Journal of Molecular Histology & Medical Physiology

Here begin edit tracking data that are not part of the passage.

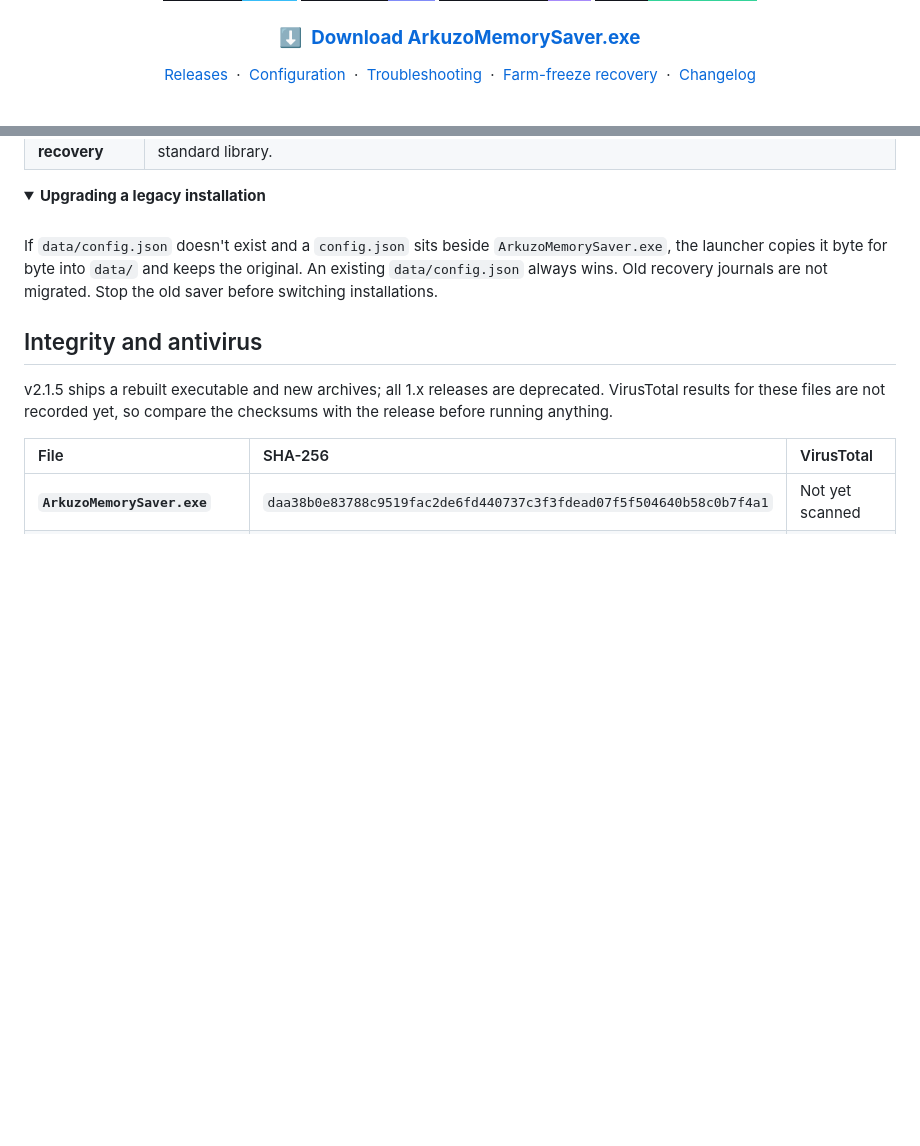
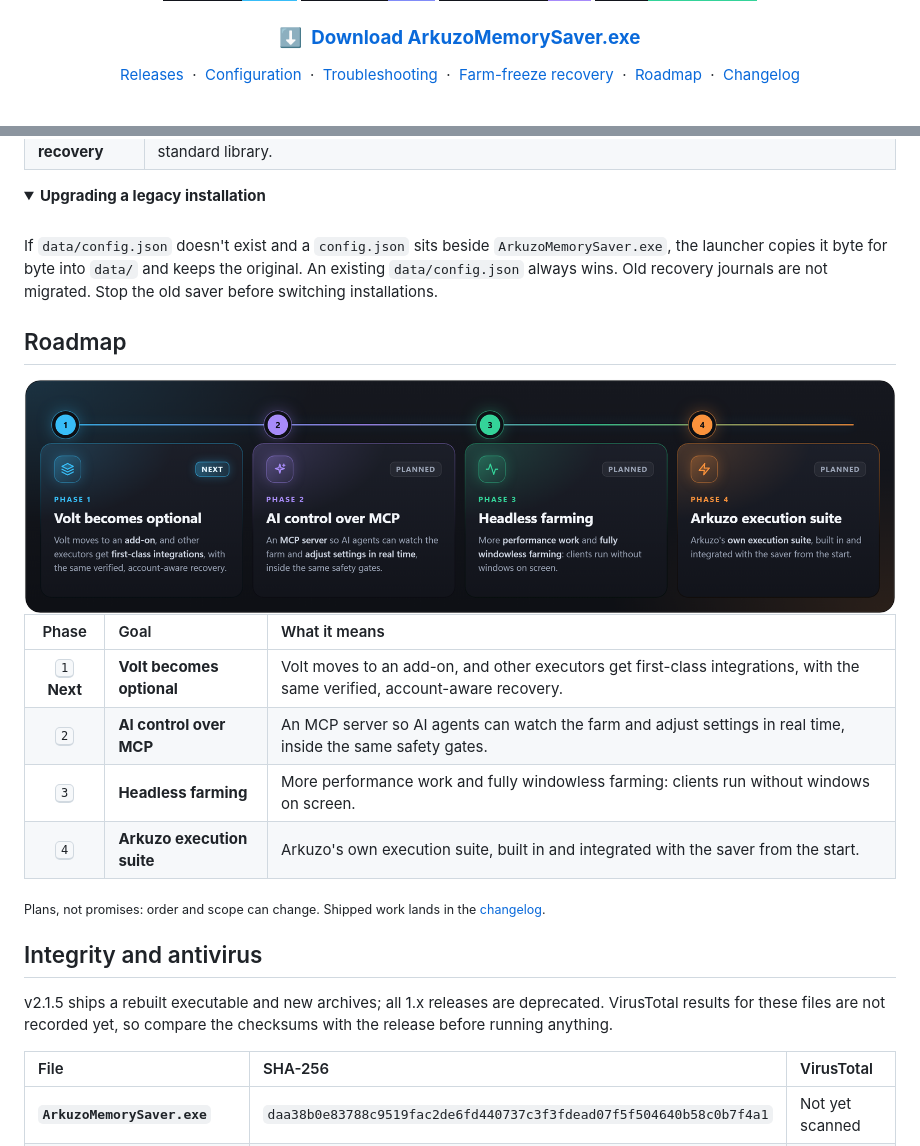
Before and after one commit to arkuzodev/arkuzo-memory-saver, a Markdown page: README.md, 2 parts joined by grey strips. GitHub-like rendering; pictures changed too: docs/images/readme/roadmap.png (added); folded sections open; badges without logos; blank space fills up the shorter version.

Commit message:
docs: add the roadmap to the README
Phase 1 makes Volt an add-on with integrations for other executors,
phase 2 adds an MCP server for real-time AI control, phase 3 brings
more performance work and windowless farming, phase 4 is Arkuzo's own
execution suite.

Co-Authored-By: Claude Opus 5.5 <noreply@anthropic.com>

```diff
--- a/README.md
+++ b/README.md
@@ -11,7 +11,7 @@
 
 ### [**⬇&nbsp; Download ArkuzoMemorySaver.exe**](https://github.com/arkuzodev/arkuzo-memory-saver/releases/latest/download/ArkuzoMemorySaver.exe)
 
-[Releases](https://github.com/arkuzodev/arkuzo-memory-saver/releases/latest) &nbsp;·&nbsp; [Configuration](docs/configuration.md) &nbsp;·&nbsp; [Troubleshooting](docs/troubleshooting.md) &nbsp;·&nbsp; [Farm-freeze recovery](docs/farm-freeze-recovery.md) &nbsp;·&nbsp; [Changelog](CHANGELOG.md)
+[Releases](https://github.com/arkuzodev/arkuzo-memory-saver/releases/latest) &nbsp;·&nbsp; [Configuration](docs/configuration.md) &nbsp;·&nbsp; [Troubleshooting](docs/troubleshooting.md) &nbsp;·&nbsp; [Farm-freeze recovery](docs/farm-freeze-recovery.md) &nbsp;·&nbsp; [Roadmap](#roadmap) &nbsp;·&nbsp; [Changelog](CHANGELOG.md)
 
 </div>
 
@@ -196,6 +196,19 @@ If `data/config.json` doesn't exist and a `config.json` sits beside `ArkuzoMemor
 
 </details>
 
+## Roadmap
+
+<img src="docs/images/readme/roadmap.png" alt="Roadmap: 1 Volt becomes optional, 2 AI control over MCP, 3 headless farming, 4 Arkuzo execution suite" width="100%">
+
+| Phase | Goal | What it means |
+| :---: | :--- | :--- |
+| <kbd>1</kbd> **Next** | **Volt becomes optional** | Volt moves to an add-on, and other executors get first-class integrations, with the same verified, account-aware recovery. |
+| <kbd>2</kbd> | **AI control over MCP** | An MCP server so AI agents can watch the farm and adjust settings in real time, inside the same safety gates. |
+| <kbd>3</kbd> | **Headless farming** | More performance work and fully windowless farming: clients run without windows on screen. |
+| <kbd>4</kbd> | **Arkuzo execution suite** | Arkuzo's own execution suite, built in and integrated with the saver from the start. |
+
+<sub>Plans, not promises: order and scope can change. Shipped work lands in the <a href="CHANGELOG.md">changelog</a>.</sub>
+
 ## Integrity and antivirus
 
 v2.1.5 ships a rebuilt executable and new archives; all 1.x releases are deprecated. VirusTotal results for these files are not recorded yet, so compare the checksums with the release before running anything.
```
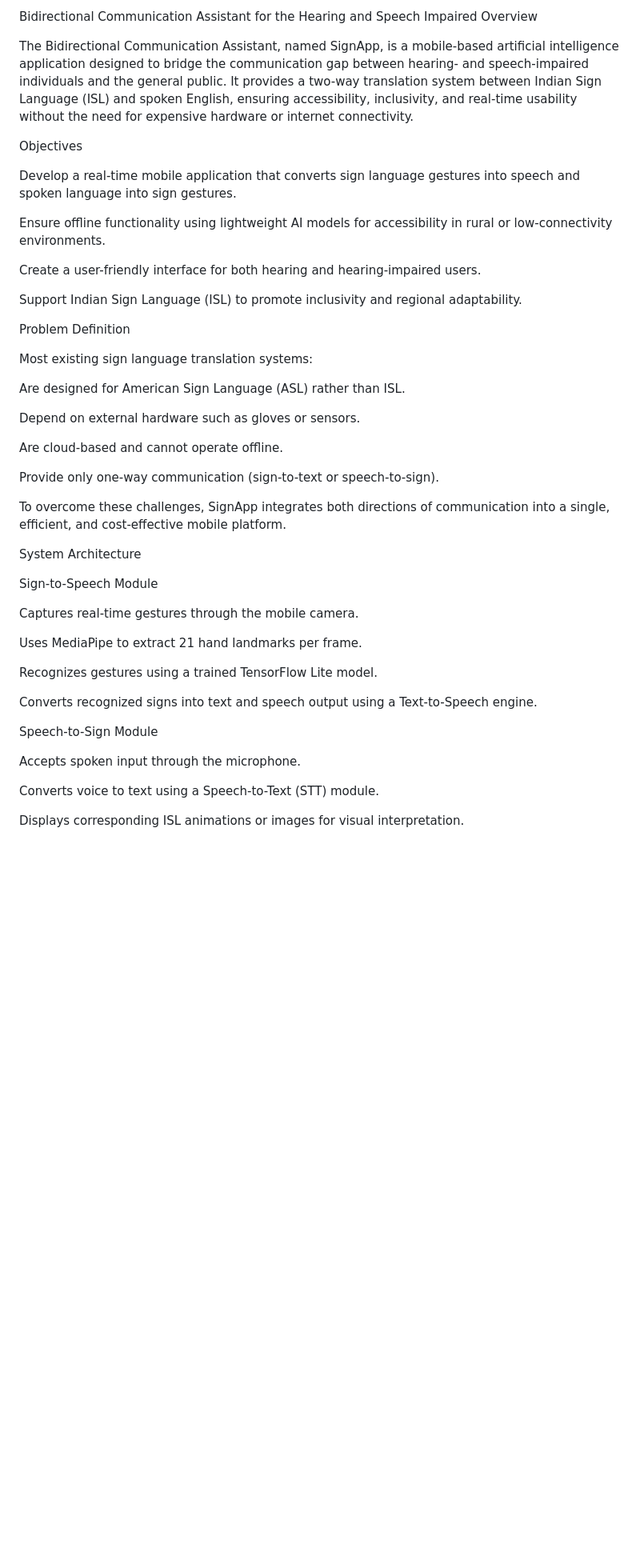
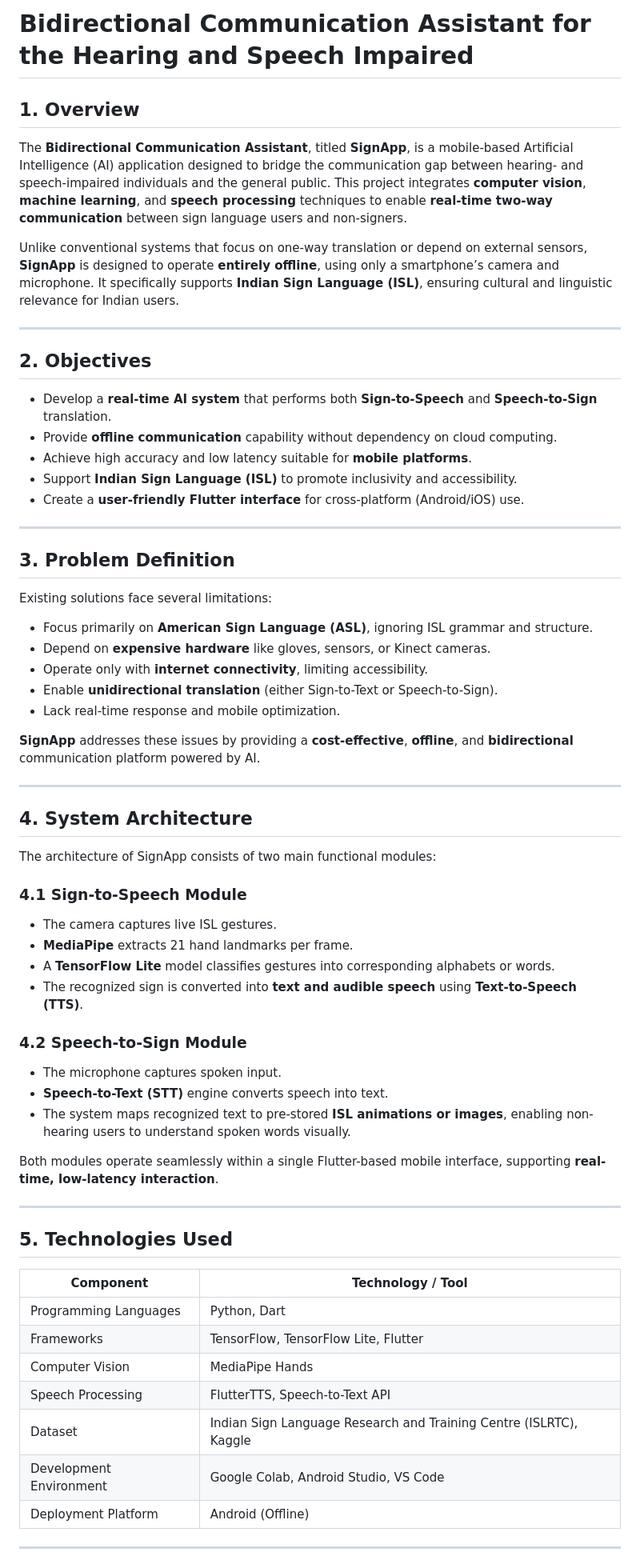
Before and after one commit to AkashB45/Sign-Language-Recognition-App-using-Deep-Learning, a Markdown page: README.md, the part around one of its changes. Shown at 80% size. Rendered like a GitHub page; blank space fills up the shorter version.

```diff
--- a/README.md
+++ b/README.md
@@ -1,49 +1,69 @@
-Bidirectional Communication Assistant for the Hearing and Speech Impaired
-Overview
+# Bidirectional Communication Assistant for the Hearing and Speech Impaired
 
-The Bidirectional Communication Assistant, named SignApp, is a mobile-based artificial intelligence application designed to bridge the communication gap between hearing- and speech-impaired individuals and the general public. It provides a two-way translation system between Indian Sign Language (ISL) and spoken English, ensuring accessibility, inclusivity, and real-time usability without the need for expensive hardware or internet connectivity.
+## 1. Overview
 
-Objectives
+The **Bidirectional Communication Assistant**, titled **SignApp**, is a mobile-based Artificial Intelligence (AI) application designed to bridge the communication gap between hearing- and speech-impaired individuals and the general public. This project integrates **computer vision**, **machine learning**, and **speech processing** techniques to enable **real-time two-way communication** between sign language users and non-signers.
 
-Develop a real-time mobile application that converts sign language gestures into speech and spoken language into sign gestures.
+Unlike conventional systems that focus on one-way translation or depend on external sensors, **SignApp** is designed to operate **entirely offline**, using only a smartphone’s camera and microphone. It specifically supports **Indian Sign Language (ISL)**, ensuring cultural and linguistic relevance for Indian users.
 
-Ensure offline functionality using lightweight AI models for accessibility in rural or low-connectivity environments.
+---
 
-Create a user-friendly interface for both hearing and hearing-impaired users.
+## 2. Objectives
 
-Support Indian Sign Language (ISL) to promote inclusivity and regional adaptability.
+* Develop a **real-time AI system** that performs both **Sign-to-Speech** and **Speech-to-Sign** translation.
+* Provide **offline communication** capability without dependency on cloud computing.
+* Achieve high accuracy and low latency suitable for **mobile platforms**.
+* Support **Indian Sign Language (ISL)** to promote inclusivity and accessibility.
+* Create a **user-friendly Flutter interface** for cross-platform (Android/iOS) use.
 
-Problem Definition
+---
 
-Most existing sign language translation systems:
+## 3. Problem Definition
 
-Are designed for American Sign Language (ASL) rather than ISL.
+Existing solutions face several limitations:
 
-Depend on external hardware such as gloves or sensors.
+* Focus primarily on **American Sign Language (ASL)**, ignoring ISL grammar and structure.
+* Depend on **expensive hardware** like gloves, sensors, or Kinect cameras.
+* Operate only with **internet connectivity**, limiting accessibility.
+* Enable **unidirectional translation** (either Sign-to-Text or Speech-to-Sign).
+* Lack real-time response and mobile optimization.
 
-Are cloud-based and cannot operate offline.
+**SignApp** addresses these issues by providing a **cost-effective**, **offline**, and **bidirectional** communication platform powered by AI.
 
-Provide only one-way communication (sign-to-text or speech-to-sign).
+---
 
-To overcome these challenges, SignApp integrates both directions of communication into a single, efficient, and cost-effective mobile platform.
+## 4. System Architecture
 
-System Architecture
+The architecture of SignApp consists of two main functional modules:
 
-Sign-to-Speech Module
+### 4.1 Sign-to-Speech Module
 
-Captures real-time gestures through the mobile camera.
+* The camera captures live ISL gestures.
+* **MediaPipe** extracts 21 hand landmarks per frame.
+* A **TensorFlow Lite** model classifies gestures into corresponding alphabets or words.
+* The recognized sign is converted into **text and audible speech** using **Text-to-Speech (TTS)**.
 
-Uses MediaPipe to extract 21 hand landmarks per frame.
+### 4.2 Speech-to-Sign Module
 
-Recognizes gestures using a trained TensorFlow Lite model.
+* The microphone captures spoken input.
+* **Speech-to-Text (STT)** engine converts speech into text.
+* The system maps recognized text to pre-stored **ISL animations or images**, enabling non-hearing users to understand spoken words visually.
 
-Converts recognized signs into text and speech output using a Text-to-Speech engine.
+Both modules operate seamlessly within a single Flutter-based mobile interface, supporting **real-time, low-latency interaction**.
 
-Speech-to-Sign Module
+---
 
-Accepts spoken input through the microphone.
+## 5. Technologies Used
 
-Converts voice to text using a Speech-to-Text (STT) module.
+| Component               | Technology / Tool                                                  |
+| ----------------------- | ------------------------------------------------------------------ |
+| Programming Languages   | Python, Dart                                                       |
+| Frameworks              | TensorFlow, TensorFlow Lite, Flutter                               |
+| Computer Vision         | MediaPipe Hands                                                    |
+| Speech Processing       | FlutterTTS, Speech-to-Text API                                     |
+| Dataset                 | Indian Sign Language Research and Training Centre (ISLRTC), Kaggle |
+| Development Environment | Google Colab, Android Studio, VS Code                              |
+| Deployment Platform     | Android (Offline)                                                  |
 
-Displays corresponding ISL animations or images for visual interpretation.
+---
 
```
Also changed, not shown: other parts of README.md (+72 -64 lines).
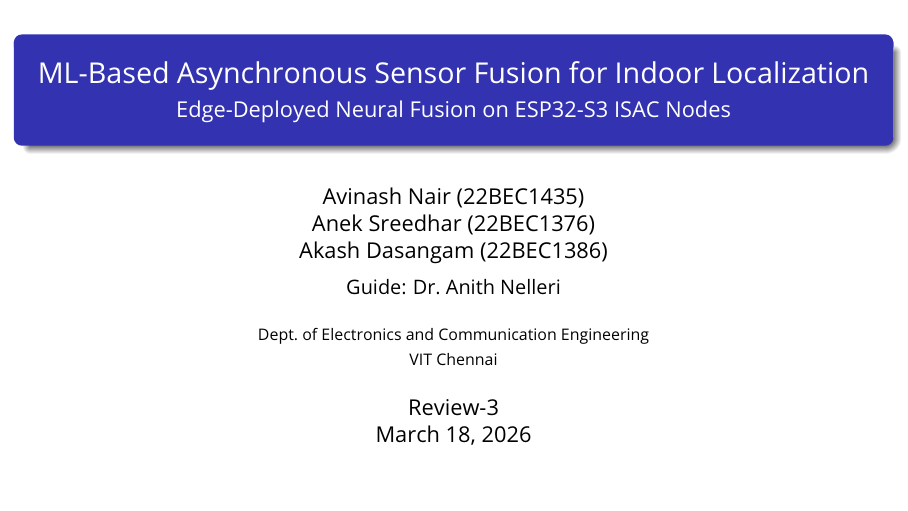
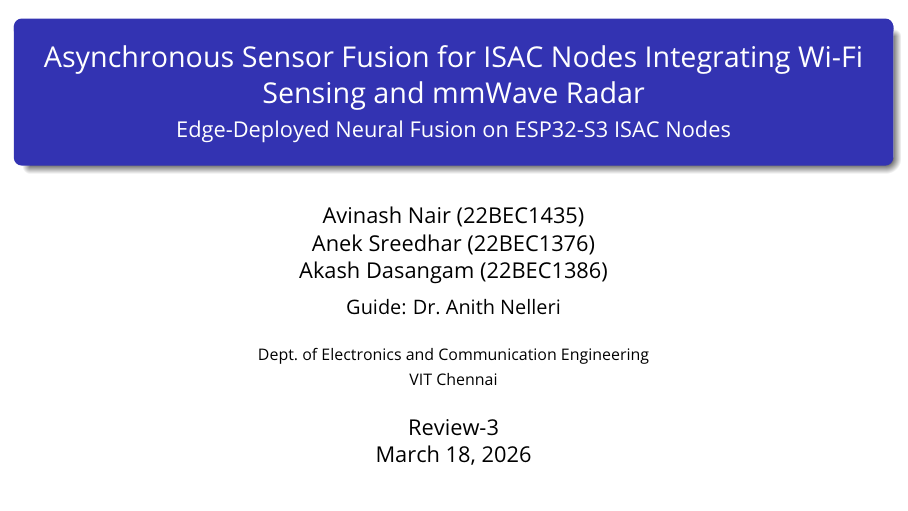
Before and after one commit to probablyanek/PJT_2_REVIEW_3, LaTeX slides (main.tex): page 1 of 19. Compiled offline with pdfLaTeX.

Commit message:
Changed Title

```diff
--- a/main.tex
+++ b/main.tex
@@ -46,7 +46,7 @@
 %	PRESENTATION INFORMATION
 %----------------------------------------------------------------------------------------
 
-\title[ML Sensor Fusion]{ML-Based Asynchronous Sensor Fusion for Indoor Localization}
+\title[ML Sensor Fusion]{Asynchronous Sensor Fusion for ISAC Nodes Integrating Wi-Fi Sensing and mmWave Radar}
 \subtitle{Edge-Deployed Neural Fusion on ESP32-S3 ISAC Nodes}
 
 \author[VIT Chennai]{Avinash Nair (22BEC1435) \\ Anek Sreedhar (22BEC1376) \\ Akash Dasangam (22BEC1386) \\ \medskip \small Guide: Dr.\ Anith Nelleri}
```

Author(s): Suyker WJ, Buijsrogge MP, Suyker PT, Verlaan CW, Borst C,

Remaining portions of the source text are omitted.